“True crime is so centered around white, cis, straight women, and femininity being this unassailable virtue,” Drezen said. “White women are in less danger than a lot of other populations — people of color, trans women — why is it that we’re so scared?” Her show will look at why violence against women is so “marketable.”
Drezen also comments on how strange it is that such a topic has become “fun and fluffy” entertainment. “I’ll take a break from political analysis podcasts, and turn on something about a woman who died while screaming ... why does this feel relaxing?”
The creators of “The Incident Room,” David Byrne and Olivia Hirst, said that ethically they did not want to use “the murder of a woman as a dramatic foundation,” and to find other ways to make the show thrilling.
The Yorkshire Ripper case has been dramatized on British television several times. But in this version, the murderer is not depicted. Instead, the action is entirely set at the police station, where detectives on the case were often completely overwhelmed by the sheer volume of information. Byrne met with real officers, and had access to the archive of investigative journalist Michael Bilton, to uncover the challenges of catching a suspect in the days before DNA testing or CCTV footage.
They also wanted to look at the story through a gendered lens, Byrne said, and the play is told from the perspective of a real police sergeant, Megan Winterburn. This also opened up the issue of sexism in the police force, and how the case affected the everyday lives of women in Yorkshire at the time. (The police told women not to go out at night.)
“There were more women running (the investigation) than men, but they’ve not been represented in any of the dramas about the Yorkshire Ripper,” Byrne said. “And obviously these are crimes against women. So dramatically as well as socially, that felt interesting.”

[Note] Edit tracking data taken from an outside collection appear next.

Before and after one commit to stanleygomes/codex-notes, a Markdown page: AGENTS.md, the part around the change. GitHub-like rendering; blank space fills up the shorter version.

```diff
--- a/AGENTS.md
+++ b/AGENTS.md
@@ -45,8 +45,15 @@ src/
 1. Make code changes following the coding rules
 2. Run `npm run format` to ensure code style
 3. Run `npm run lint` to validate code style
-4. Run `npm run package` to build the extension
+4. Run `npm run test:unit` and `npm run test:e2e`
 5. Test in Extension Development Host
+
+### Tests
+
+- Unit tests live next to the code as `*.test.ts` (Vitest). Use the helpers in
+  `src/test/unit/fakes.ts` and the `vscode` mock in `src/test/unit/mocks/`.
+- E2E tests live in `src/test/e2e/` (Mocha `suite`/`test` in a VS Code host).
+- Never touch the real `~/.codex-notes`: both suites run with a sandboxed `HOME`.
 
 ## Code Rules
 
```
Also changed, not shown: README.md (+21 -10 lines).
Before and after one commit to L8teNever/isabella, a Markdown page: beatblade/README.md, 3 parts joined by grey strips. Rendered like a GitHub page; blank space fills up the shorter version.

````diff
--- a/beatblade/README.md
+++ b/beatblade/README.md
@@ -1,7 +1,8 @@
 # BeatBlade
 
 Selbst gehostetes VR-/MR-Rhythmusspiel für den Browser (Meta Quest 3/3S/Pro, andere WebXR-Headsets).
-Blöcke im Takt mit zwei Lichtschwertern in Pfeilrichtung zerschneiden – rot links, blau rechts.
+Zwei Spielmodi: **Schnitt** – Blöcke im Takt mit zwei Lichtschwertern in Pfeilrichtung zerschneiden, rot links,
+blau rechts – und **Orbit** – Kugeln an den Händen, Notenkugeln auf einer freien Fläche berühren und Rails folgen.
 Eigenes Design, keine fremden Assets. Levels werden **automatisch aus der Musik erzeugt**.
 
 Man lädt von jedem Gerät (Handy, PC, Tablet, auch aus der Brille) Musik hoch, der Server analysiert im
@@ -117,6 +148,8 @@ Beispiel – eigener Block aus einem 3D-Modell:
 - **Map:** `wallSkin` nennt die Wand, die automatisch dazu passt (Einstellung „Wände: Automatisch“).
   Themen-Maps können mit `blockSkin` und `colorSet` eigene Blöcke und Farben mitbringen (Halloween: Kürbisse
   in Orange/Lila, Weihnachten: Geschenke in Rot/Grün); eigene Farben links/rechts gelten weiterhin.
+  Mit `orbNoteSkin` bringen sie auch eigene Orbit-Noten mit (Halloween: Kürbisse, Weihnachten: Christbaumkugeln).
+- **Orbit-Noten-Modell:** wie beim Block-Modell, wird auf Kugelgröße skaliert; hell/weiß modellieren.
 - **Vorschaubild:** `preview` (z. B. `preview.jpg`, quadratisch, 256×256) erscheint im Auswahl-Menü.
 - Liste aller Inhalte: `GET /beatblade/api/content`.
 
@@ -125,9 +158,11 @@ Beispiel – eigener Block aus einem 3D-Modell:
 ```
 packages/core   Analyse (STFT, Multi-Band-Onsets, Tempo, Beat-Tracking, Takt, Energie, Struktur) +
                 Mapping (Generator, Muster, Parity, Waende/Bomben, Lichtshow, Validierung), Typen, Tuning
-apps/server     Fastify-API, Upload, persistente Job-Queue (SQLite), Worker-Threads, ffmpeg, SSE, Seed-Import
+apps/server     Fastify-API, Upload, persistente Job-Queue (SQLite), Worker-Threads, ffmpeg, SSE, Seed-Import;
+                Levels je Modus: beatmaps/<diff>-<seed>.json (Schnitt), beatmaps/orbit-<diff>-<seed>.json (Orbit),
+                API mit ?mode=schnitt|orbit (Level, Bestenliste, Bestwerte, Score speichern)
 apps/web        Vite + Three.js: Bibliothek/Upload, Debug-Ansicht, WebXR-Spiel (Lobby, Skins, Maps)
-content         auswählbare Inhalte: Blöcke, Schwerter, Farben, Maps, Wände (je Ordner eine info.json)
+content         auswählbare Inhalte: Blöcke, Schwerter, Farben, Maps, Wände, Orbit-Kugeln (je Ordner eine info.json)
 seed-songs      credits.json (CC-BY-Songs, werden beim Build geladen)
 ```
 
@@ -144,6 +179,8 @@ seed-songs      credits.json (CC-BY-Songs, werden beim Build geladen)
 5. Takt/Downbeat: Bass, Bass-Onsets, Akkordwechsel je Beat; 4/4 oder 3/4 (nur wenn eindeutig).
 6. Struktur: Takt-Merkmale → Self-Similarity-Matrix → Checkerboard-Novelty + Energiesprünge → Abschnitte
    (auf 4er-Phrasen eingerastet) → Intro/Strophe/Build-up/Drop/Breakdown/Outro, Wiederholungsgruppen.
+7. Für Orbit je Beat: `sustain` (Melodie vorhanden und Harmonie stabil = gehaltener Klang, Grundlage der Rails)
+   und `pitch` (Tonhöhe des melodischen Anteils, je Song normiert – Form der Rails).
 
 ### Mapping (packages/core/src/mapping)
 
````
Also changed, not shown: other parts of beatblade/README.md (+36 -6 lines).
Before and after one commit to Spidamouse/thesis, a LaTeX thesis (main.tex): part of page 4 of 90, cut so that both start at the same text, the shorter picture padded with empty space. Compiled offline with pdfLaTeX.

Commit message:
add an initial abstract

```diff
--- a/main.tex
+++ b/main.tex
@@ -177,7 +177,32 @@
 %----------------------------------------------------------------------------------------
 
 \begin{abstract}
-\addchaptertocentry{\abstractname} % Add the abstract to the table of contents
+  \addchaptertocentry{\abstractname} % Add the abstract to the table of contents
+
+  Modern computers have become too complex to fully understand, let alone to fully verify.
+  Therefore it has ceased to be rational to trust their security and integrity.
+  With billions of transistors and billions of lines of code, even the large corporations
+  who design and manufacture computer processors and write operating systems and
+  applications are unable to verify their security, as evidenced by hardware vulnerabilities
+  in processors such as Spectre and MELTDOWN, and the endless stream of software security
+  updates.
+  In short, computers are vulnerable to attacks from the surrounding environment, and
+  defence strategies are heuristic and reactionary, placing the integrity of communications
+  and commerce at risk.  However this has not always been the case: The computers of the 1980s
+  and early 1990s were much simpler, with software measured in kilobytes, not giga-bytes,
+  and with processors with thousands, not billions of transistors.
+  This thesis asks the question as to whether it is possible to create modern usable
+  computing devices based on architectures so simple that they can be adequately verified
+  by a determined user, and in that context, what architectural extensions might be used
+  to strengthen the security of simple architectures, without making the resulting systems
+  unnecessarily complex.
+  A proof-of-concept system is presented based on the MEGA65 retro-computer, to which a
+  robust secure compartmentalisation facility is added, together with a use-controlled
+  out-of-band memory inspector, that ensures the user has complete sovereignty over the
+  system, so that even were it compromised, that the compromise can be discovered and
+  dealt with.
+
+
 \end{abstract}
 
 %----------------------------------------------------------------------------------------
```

Byrne found himself as gripped by the case as by any true crime podcast. “I’ve been terrible at parties for the past two years, because it’s all I talk about,” he said.
This article originally appeared in The New York Times.